In the material below, the lines from the one containing "Pod->>Metrics: 큐 깊이 > 임계값" through the one containing "인스턴스 시작<br/>(Fleet API)" are to be given again exactly, ends included, and no others.

START DATA EXCERPTS

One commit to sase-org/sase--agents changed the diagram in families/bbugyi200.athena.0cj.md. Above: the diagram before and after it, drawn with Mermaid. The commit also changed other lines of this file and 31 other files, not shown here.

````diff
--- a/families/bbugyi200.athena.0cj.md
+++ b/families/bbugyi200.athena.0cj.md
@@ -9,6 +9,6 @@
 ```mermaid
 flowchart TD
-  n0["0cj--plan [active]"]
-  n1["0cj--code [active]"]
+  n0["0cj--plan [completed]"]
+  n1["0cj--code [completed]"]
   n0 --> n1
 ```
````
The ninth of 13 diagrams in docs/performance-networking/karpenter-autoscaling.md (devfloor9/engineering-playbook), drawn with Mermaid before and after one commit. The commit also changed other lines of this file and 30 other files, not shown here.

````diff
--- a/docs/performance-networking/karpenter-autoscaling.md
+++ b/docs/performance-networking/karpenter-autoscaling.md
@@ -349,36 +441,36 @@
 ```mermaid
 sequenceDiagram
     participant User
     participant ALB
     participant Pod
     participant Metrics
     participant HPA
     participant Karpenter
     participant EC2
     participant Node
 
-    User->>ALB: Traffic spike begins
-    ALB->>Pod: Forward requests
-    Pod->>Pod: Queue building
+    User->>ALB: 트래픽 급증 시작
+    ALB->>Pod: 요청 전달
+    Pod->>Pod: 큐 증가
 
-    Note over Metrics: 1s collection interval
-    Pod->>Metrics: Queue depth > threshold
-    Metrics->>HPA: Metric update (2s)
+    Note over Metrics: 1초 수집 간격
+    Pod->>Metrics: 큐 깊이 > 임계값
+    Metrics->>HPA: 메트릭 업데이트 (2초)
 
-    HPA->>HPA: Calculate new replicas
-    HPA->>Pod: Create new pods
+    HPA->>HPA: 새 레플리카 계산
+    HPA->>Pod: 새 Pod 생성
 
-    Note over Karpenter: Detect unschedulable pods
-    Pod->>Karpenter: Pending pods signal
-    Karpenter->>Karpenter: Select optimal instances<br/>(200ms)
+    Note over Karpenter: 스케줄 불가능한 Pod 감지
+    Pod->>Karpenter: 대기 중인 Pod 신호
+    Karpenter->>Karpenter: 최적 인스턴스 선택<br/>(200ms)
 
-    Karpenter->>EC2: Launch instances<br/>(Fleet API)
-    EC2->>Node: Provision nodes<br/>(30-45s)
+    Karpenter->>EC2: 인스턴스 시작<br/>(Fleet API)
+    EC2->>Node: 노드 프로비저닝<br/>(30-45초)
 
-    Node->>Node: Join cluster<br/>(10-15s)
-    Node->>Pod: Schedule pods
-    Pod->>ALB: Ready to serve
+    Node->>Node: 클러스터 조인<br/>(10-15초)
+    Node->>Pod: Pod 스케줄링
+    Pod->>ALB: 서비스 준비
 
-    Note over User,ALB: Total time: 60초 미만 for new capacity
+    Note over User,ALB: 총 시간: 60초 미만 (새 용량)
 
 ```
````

END DATA EXCERPTS

**ANSWER SPACE:**
+    Pod->>Metrics: 큐 깊이 > 임계값
+    Metrics->>HPA: 메트릭 업데이트 (2초)
 
-    HPA->>HPA: Calculate new replicas
-    HPA->>Pod: Create new pods
+    HPA->>HPA: 새 레플리카 계산
+    HPA->>Pod: 새 Pod 생성
 
-    Note over Karpenter: Detect unschedulable pods
-    Pod->>Karpenter: Pending pods signal
-    Karpenter->>Karpenter: Select optimal instances<br/>(200ms)
+    Note over Karpenter: 스케줄 불가능한 Pod 감지
+    Pod->>Karpenter: 대기 중인 Pod 신호
+    Karpenter->>Karpenter: 최적 인스턴스 선택<br/>(200ms)
 
-    Karpenter->>EC2: Launch instances<br/>(Fleet API)
-    EC2->>Node: Provision nodes<br/>(30-45s)
+    Karpenter->>EC2: 인스턴스 시작<br/>(Fleet API)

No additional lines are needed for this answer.